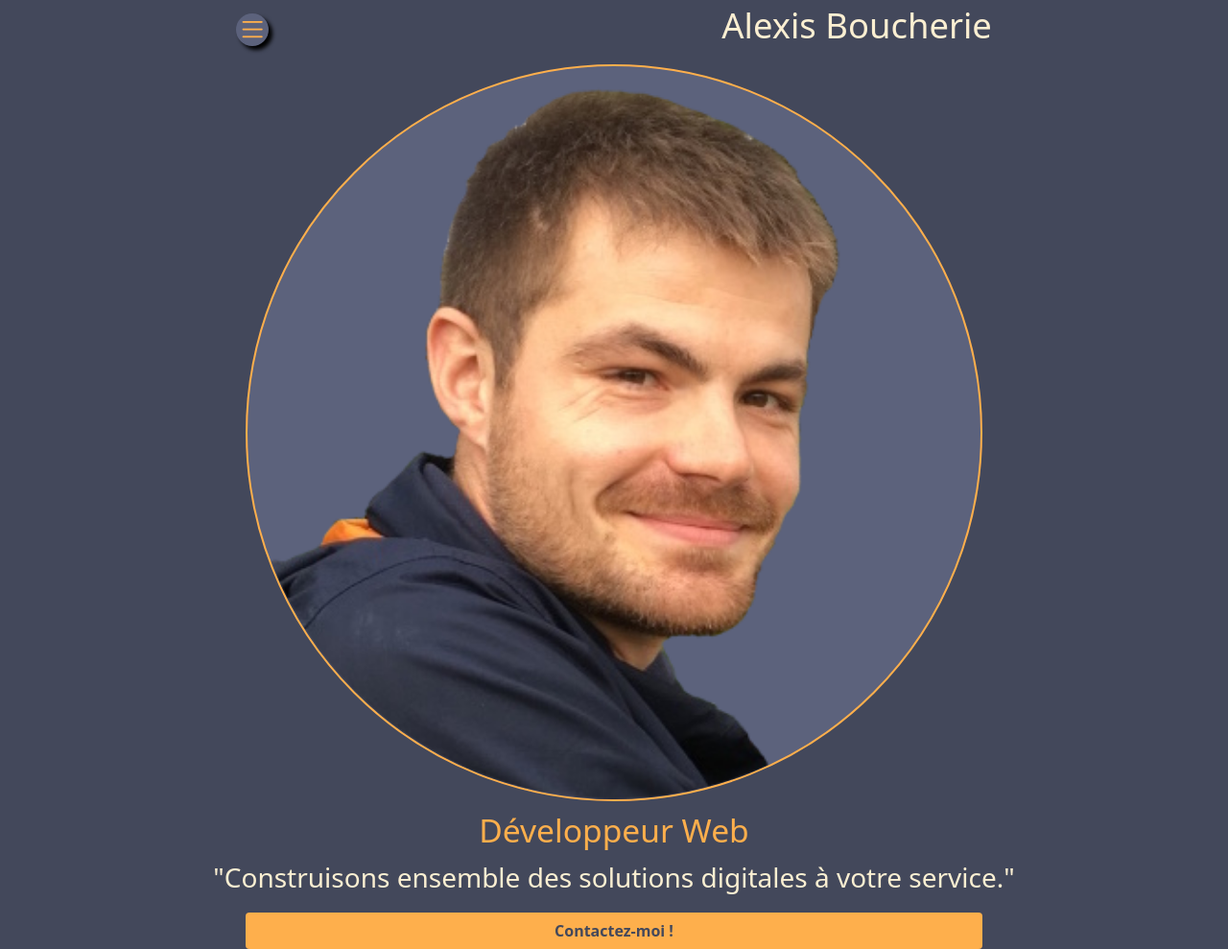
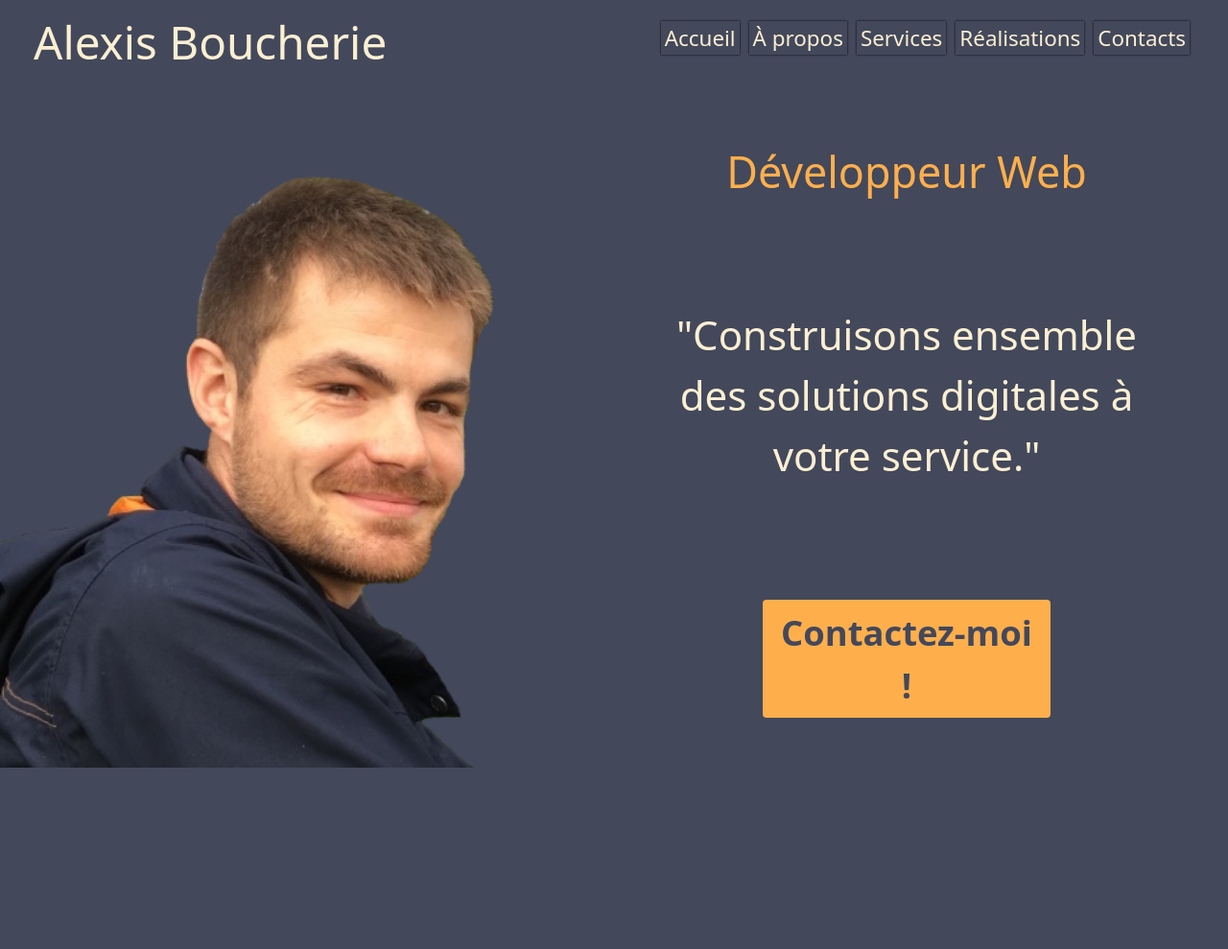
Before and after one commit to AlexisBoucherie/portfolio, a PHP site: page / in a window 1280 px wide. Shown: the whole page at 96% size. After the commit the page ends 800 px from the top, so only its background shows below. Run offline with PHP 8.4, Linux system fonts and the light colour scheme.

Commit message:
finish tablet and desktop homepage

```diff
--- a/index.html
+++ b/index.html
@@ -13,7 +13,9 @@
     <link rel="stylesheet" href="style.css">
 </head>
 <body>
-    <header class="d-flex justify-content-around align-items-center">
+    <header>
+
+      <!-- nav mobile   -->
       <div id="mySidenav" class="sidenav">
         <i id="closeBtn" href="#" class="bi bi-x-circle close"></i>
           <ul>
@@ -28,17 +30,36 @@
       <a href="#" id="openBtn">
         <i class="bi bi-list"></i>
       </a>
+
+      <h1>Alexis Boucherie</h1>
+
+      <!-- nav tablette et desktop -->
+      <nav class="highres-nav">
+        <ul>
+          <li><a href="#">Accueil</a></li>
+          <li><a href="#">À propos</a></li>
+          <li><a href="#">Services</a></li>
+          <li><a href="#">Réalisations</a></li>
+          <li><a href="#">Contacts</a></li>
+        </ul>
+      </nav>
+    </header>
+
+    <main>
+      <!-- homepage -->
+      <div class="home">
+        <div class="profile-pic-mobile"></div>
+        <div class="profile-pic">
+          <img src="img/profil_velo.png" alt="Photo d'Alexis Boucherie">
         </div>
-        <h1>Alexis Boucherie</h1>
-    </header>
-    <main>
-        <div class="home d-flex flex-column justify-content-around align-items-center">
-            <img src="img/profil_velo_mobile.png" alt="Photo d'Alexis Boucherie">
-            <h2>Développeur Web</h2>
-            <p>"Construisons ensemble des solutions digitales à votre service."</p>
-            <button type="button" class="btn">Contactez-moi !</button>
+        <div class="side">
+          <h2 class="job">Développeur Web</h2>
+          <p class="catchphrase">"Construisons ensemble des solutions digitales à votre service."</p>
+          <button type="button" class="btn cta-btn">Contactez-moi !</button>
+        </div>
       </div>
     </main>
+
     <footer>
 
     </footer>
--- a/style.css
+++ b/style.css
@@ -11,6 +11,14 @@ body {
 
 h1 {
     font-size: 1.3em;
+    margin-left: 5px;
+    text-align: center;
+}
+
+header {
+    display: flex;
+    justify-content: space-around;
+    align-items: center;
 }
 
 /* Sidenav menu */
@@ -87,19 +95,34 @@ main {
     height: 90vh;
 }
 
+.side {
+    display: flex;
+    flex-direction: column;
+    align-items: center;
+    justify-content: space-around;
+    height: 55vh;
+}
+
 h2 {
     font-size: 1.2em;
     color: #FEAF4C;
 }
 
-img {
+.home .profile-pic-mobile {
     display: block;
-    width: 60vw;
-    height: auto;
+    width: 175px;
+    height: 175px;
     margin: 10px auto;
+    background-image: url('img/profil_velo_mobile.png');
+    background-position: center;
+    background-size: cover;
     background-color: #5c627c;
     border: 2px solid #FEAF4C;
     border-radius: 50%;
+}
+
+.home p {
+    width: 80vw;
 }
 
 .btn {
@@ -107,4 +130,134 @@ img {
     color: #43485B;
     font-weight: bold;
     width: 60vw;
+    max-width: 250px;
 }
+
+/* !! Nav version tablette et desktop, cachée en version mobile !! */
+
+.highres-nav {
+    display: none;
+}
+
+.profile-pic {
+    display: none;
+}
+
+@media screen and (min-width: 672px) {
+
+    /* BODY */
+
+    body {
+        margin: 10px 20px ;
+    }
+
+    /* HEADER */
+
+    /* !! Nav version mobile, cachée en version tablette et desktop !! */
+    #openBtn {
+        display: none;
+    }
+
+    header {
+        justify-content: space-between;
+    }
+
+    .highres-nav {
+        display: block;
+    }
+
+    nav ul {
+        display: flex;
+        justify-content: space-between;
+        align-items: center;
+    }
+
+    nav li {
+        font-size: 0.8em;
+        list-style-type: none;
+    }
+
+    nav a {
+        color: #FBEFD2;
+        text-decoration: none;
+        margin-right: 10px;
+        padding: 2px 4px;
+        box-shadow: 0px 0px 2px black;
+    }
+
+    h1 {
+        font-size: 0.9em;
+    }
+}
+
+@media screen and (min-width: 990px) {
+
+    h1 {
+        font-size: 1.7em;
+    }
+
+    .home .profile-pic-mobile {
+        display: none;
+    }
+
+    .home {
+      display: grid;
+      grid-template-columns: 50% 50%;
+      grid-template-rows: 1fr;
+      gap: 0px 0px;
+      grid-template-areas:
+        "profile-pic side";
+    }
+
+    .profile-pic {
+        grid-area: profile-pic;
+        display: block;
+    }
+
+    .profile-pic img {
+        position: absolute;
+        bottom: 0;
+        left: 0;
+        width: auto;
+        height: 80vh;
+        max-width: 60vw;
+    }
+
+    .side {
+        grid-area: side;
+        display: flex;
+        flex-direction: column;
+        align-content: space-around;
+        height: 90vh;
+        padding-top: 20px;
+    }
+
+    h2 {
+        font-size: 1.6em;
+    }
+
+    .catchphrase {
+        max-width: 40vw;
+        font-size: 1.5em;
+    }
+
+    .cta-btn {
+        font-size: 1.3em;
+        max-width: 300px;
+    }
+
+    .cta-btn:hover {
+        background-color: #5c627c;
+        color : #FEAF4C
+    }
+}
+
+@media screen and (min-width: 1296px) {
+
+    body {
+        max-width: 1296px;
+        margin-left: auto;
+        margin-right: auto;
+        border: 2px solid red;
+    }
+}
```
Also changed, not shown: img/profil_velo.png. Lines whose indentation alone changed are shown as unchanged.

━━━━━━━━

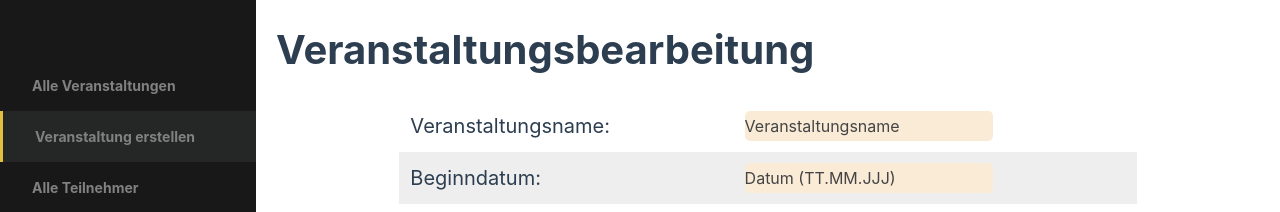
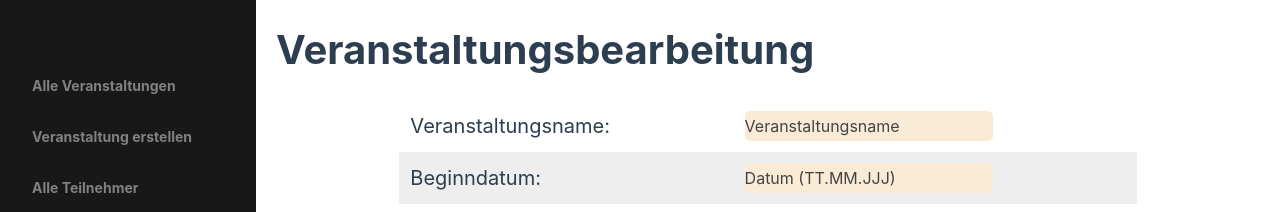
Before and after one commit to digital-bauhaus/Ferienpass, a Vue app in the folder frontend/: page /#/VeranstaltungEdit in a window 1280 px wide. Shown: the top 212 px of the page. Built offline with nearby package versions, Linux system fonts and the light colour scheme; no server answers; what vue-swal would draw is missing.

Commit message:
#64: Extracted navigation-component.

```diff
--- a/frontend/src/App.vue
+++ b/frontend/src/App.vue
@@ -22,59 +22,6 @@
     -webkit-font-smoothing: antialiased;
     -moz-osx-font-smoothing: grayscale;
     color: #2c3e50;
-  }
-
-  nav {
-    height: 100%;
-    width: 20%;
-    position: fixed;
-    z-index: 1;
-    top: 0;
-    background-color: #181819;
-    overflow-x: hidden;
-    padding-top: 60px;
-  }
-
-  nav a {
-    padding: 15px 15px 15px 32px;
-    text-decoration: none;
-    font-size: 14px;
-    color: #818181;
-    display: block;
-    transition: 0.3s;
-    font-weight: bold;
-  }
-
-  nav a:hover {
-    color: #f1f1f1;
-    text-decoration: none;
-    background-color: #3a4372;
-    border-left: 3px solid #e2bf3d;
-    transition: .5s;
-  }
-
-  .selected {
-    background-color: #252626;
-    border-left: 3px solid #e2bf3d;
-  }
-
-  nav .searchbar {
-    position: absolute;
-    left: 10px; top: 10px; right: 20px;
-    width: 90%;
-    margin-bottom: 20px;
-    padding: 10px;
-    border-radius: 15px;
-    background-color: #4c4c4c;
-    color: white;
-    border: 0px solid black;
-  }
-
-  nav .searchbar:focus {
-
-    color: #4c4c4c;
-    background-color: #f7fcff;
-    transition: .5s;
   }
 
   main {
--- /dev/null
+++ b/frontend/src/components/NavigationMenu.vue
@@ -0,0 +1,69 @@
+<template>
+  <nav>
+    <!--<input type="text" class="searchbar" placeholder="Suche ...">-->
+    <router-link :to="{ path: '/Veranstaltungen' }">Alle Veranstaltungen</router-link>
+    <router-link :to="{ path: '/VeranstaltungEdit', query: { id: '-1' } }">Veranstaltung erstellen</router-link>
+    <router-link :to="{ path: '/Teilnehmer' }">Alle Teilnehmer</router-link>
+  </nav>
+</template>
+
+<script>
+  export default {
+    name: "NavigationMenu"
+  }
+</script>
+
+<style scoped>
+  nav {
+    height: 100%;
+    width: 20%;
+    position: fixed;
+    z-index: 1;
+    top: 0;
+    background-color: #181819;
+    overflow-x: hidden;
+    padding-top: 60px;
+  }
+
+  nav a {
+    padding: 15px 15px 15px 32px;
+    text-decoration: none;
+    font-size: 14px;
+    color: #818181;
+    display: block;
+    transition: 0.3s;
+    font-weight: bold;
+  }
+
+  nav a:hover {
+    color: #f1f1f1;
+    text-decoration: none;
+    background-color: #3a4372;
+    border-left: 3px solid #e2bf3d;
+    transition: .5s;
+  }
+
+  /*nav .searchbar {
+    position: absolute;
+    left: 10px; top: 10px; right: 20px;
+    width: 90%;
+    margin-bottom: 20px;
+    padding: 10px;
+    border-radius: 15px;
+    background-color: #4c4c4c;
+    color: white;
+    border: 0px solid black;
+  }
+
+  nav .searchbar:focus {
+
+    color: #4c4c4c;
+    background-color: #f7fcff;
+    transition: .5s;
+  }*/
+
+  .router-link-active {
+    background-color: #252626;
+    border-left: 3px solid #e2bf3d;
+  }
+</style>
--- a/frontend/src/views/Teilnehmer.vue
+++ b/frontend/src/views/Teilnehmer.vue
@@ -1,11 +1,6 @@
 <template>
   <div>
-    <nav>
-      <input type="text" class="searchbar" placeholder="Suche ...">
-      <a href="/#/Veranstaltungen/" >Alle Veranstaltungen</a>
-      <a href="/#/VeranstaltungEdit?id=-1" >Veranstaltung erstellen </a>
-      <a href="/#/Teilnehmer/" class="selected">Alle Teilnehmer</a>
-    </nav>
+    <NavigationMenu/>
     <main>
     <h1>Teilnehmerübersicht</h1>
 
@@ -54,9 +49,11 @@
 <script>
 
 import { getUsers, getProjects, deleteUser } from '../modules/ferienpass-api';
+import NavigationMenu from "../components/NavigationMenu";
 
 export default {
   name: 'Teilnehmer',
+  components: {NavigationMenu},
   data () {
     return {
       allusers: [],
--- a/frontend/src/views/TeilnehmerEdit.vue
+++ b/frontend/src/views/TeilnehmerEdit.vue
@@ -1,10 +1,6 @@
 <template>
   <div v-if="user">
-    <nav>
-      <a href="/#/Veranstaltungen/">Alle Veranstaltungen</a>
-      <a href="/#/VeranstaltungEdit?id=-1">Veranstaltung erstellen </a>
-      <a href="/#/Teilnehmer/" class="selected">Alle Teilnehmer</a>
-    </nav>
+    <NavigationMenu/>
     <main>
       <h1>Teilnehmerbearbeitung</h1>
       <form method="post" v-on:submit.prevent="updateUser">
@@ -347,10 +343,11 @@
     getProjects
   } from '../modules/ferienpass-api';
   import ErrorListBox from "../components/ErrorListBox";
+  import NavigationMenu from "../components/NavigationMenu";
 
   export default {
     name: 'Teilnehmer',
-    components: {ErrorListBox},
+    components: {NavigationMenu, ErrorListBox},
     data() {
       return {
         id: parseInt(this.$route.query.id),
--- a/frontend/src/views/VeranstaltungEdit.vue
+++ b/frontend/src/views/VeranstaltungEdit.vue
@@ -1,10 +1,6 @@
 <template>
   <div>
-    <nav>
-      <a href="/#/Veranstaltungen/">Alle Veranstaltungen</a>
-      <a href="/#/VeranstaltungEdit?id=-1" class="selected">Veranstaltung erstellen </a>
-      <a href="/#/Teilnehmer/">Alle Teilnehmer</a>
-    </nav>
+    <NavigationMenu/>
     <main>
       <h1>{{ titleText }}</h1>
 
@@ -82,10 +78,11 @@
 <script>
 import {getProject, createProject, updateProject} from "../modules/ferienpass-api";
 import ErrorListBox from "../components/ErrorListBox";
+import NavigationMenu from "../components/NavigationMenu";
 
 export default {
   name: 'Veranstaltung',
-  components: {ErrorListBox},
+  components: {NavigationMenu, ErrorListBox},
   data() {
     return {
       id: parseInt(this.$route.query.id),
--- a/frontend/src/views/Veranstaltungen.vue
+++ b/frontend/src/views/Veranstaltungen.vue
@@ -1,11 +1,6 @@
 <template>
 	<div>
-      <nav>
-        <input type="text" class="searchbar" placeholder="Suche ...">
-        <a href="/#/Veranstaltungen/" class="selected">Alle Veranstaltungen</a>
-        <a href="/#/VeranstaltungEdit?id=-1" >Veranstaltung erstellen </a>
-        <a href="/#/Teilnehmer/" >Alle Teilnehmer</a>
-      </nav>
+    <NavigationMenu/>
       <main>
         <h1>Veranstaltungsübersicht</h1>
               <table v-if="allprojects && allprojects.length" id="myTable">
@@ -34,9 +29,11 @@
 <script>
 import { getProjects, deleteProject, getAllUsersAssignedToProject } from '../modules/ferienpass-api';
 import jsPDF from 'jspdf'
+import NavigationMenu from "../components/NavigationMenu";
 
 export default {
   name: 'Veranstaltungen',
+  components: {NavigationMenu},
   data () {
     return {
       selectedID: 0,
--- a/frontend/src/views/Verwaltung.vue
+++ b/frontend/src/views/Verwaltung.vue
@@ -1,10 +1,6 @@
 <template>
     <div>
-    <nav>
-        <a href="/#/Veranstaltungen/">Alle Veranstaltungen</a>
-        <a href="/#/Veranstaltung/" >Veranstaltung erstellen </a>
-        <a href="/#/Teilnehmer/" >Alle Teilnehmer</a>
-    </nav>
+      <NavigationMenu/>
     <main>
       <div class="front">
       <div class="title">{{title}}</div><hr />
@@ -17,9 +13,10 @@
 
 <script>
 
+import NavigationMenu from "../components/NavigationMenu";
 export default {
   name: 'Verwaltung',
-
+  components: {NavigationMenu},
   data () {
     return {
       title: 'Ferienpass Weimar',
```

━━━━━━━━

WHAT IS EXPECTED
Determine which lines above include the word "index", and report those lines in full.

REPLY TO THE EXERCISE
--- a/index.html
+++ b/index.html
-    z-index: 1;
+    z-index: 1;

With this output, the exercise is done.